2 Airlifted Off Mt. McKinley

Two exhausted, frostbitten British mountain climbers who had been stranded on Mount McKinley got fast trips off the mountain this morning, dangling beneath a high-altitude rescue helicopter.

The climbers were whisked by another helicopter to an Anchorage hospital, where they were recovering.

Antony Hollinshead, 33, and Nigel Vardy, 29, were stranded near the top of the 20,320-foot peak—North America's highest—Thursday afternoon after they slipped and tumbled 300 feet while descending. They suffered through 50 mph winds and temperatures as low as minus-30-degrees Fahrenheit before they were rescued.

A third climber with them, Steve Ball, was not hurt in the fall and headed down the mountain alone hoping to reach a high base camp.

The trio had been trying to make a quick dash to the summit, said National Park Service spokeswoman Jane Tranel. It wasn't immediately clear if they had reached the summit before trouble overtook them.

Rescuers had limited radio contact with the climbers for most of the day, either because of transmission problems or dying batteries, Tranel said. They radioed for help early Thursday.

Rescuers also were frustrated by high winds and foul weather that kept the light but powerful high-altitude helicopter from reaching the site Thursday.

A break in the weather late Thursday allowed the helicopter to drop a radio, fluids and "screamer suits" to the men. The special suits provide some protection from wind and cold. Just before midnight, helicopter pilot Jim Hood headed back up the mountain.

Vardy was hauled to a base camp at 7,200 feet, then Hollinshead was retrieved, taking the 10-minute flight to the camp.

The rescue was similar to one last summer in which two other British climbers were flown beneath the Lama to a base camp.
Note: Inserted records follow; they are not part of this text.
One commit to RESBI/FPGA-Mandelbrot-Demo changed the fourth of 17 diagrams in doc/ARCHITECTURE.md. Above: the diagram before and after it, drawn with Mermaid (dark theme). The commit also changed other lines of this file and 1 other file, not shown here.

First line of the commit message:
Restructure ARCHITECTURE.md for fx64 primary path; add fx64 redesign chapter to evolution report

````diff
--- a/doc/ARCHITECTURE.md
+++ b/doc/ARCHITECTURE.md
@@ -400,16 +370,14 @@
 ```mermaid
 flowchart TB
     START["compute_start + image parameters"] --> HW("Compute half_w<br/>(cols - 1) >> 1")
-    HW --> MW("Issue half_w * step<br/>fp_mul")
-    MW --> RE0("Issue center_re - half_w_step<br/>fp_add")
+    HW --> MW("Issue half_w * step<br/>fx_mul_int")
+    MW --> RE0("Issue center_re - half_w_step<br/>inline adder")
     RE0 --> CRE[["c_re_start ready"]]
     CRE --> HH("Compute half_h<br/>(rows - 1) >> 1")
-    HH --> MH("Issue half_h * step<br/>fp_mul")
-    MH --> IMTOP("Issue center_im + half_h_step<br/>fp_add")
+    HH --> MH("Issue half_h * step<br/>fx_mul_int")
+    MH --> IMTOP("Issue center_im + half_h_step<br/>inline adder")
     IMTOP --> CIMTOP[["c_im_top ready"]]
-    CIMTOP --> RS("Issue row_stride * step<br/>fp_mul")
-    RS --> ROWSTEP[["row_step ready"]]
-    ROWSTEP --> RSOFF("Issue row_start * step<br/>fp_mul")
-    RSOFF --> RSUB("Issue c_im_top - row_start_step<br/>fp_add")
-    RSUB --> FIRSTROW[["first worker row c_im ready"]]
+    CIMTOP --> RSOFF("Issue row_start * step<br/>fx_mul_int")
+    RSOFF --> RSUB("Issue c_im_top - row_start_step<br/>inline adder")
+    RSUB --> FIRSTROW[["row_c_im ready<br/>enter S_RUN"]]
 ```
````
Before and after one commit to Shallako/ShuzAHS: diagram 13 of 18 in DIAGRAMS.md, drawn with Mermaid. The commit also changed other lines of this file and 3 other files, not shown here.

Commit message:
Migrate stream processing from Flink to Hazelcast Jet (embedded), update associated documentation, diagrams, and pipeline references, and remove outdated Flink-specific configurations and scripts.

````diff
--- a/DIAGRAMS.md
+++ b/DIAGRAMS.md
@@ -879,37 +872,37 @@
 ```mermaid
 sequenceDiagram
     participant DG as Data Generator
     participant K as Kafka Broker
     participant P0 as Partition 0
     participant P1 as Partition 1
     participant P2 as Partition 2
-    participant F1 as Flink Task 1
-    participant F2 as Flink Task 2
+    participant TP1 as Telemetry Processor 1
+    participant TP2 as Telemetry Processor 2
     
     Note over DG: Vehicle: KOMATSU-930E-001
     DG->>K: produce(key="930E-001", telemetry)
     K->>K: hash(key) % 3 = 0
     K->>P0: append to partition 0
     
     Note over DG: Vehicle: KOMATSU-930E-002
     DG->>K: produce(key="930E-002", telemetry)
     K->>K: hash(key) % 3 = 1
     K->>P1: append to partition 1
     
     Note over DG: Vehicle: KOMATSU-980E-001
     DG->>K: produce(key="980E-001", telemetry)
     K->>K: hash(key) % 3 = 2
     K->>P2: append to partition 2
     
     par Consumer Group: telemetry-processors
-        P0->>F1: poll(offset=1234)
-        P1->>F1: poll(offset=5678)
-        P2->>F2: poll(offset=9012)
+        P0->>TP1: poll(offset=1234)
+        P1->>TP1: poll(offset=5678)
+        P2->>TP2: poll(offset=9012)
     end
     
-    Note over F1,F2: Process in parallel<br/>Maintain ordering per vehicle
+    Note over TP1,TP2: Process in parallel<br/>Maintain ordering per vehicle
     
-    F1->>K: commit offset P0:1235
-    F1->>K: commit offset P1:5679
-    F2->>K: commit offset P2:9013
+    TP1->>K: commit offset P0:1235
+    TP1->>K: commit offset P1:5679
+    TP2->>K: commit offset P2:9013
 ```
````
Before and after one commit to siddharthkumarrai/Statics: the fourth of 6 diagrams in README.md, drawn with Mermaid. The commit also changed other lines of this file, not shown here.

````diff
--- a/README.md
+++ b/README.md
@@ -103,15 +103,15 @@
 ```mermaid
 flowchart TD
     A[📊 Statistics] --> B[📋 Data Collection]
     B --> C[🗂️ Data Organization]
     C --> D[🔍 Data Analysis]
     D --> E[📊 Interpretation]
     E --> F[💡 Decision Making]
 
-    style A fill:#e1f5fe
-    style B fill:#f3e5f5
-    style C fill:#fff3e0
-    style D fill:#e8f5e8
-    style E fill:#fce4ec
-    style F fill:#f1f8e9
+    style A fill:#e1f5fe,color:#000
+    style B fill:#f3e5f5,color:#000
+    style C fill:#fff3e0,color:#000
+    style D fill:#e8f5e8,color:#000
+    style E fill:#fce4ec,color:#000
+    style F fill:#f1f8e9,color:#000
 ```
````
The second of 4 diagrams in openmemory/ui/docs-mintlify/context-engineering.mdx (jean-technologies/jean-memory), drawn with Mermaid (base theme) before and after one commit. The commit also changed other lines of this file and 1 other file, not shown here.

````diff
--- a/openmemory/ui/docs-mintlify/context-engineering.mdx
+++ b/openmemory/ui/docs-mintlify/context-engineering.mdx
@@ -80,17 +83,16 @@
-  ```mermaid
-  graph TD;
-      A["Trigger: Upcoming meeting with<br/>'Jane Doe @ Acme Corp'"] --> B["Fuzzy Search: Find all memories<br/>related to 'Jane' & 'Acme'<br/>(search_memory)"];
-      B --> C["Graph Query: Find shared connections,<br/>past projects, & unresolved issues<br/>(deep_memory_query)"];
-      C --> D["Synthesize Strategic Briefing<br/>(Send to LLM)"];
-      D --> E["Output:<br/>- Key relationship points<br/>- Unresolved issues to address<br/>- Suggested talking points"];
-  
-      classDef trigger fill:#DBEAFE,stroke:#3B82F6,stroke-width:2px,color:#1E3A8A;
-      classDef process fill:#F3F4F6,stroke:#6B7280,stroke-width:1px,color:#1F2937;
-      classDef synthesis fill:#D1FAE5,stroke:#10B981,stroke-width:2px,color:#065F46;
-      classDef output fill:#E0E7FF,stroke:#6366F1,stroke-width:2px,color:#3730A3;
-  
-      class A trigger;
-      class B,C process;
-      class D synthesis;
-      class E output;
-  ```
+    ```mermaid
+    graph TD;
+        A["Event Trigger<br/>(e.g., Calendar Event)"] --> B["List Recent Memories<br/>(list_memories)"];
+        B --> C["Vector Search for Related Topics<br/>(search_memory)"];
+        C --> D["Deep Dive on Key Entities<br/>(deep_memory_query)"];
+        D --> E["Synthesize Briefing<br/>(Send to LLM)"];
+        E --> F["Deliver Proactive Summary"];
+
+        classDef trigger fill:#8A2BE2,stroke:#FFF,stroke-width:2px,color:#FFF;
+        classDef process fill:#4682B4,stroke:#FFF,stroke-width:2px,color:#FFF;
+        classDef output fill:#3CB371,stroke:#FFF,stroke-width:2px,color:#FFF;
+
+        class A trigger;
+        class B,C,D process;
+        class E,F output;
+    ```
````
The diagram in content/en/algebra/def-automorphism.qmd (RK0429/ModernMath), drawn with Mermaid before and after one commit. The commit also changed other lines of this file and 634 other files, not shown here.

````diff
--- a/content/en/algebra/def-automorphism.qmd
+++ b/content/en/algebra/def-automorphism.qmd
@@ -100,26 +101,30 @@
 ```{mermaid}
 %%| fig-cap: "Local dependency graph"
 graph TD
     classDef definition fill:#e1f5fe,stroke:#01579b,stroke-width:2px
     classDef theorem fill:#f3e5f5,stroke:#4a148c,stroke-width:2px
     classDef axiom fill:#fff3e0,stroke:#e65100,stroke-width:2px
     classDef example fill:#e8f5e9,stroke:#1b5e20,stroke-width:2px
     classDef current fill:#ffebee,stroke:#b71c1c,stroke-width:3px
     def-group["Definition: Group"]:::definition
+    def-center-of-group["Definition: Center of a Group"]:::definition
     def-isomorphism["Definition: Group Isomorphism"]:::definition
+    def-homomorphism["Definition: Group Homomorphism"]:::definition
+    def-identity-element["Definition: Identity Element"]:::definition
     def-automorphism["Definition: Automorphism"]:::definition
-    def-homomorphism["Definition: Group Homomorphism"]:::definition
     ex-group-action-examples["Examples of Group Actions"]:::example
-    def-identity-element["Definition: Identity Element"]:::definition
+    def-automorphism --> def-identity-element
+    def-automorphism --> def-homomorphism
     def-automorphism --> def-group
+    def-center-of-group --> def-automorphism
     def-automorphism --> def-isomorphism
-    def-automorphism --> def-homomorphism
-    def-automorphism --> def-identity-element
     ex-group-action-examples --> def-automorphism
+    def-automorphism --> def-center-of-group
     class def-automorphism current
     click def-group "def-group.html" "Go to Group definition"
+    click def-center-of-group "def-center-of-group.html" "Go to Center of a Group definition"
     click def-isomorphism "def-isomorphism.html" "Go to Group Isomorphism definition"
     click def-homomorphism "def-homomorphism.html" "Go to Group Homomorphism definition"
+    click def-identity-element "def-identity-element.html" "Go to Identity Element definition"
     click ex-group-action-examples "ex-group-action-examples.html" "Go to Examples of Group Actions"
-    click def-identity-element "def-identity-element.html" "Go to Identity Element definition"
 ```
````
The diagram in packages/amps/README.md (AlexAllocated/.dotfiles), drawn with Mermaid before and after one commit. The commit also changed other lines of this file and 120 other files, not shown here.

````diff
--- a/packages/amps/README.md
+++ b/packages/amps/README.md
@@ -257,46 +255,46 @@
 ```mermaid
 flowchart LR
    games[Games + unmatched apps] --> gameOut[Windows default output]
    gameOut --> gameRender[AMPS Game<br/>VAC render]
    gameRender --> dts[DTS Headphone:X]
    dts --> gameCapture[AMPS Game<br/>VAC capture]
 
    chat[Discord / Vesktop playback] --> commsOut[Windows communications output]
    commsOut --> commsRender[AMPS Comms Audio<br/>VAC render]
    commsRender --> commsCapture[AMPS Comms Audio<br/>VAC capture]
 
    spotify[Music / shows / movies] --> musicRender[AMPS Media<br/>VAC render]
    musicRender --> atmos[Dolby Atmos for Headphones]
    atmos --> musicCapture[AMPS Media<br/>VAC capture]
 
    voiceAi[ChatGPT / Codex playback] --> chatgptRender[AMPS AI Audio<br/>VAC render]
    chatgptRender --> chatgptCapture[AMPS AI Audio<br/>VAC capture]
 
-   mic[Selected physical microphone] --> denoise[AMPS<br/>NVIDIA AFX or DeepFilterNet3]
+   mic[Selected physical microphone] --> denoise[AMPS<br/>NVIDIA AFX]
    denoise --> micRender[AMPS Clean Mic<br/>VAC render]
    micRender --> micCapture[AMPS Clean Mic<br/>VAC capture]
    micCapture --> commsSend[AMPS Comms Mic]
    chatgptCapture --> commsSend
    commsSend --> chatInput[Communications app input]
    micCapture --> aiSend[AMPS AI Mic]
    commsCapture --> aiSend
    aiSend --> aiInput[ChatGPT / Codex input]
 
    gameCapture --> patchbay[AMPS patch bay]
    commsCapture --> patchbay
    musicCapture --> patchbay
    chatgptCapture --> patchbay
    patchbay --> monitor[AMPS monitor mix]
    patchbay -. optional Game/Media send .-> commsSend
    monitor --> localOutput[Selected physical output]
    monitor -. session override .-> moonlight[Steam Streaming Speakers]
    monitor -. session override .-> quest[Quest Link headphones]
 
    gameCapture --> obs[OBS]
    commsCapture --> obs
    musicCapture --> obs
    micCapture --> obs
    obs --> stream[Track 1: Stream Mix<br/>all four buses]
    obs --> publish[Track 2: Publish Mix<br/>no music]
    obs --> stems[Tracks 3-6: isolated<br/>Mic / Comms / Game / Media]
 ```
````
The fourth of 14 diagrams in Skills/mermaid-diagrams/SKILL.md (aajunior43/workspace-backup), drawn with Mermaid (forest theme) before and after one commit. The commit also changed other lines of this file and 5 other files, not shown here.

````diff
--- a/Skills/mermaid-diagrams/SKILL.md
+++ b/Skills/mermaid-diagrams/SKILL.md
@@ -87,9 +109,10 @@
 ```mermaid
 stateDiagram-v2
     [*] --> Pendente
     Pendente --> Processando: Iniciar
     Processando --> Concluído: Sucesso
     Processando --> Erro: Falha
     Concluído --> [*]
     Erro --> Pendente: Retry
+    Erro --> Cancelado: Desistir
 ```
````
Two British military climbers were about 300 feet lower when they were rescued last June.

About 350 climbers now are on Mount McKinley. Ten people have reached the summit so far this spring, Tranel said.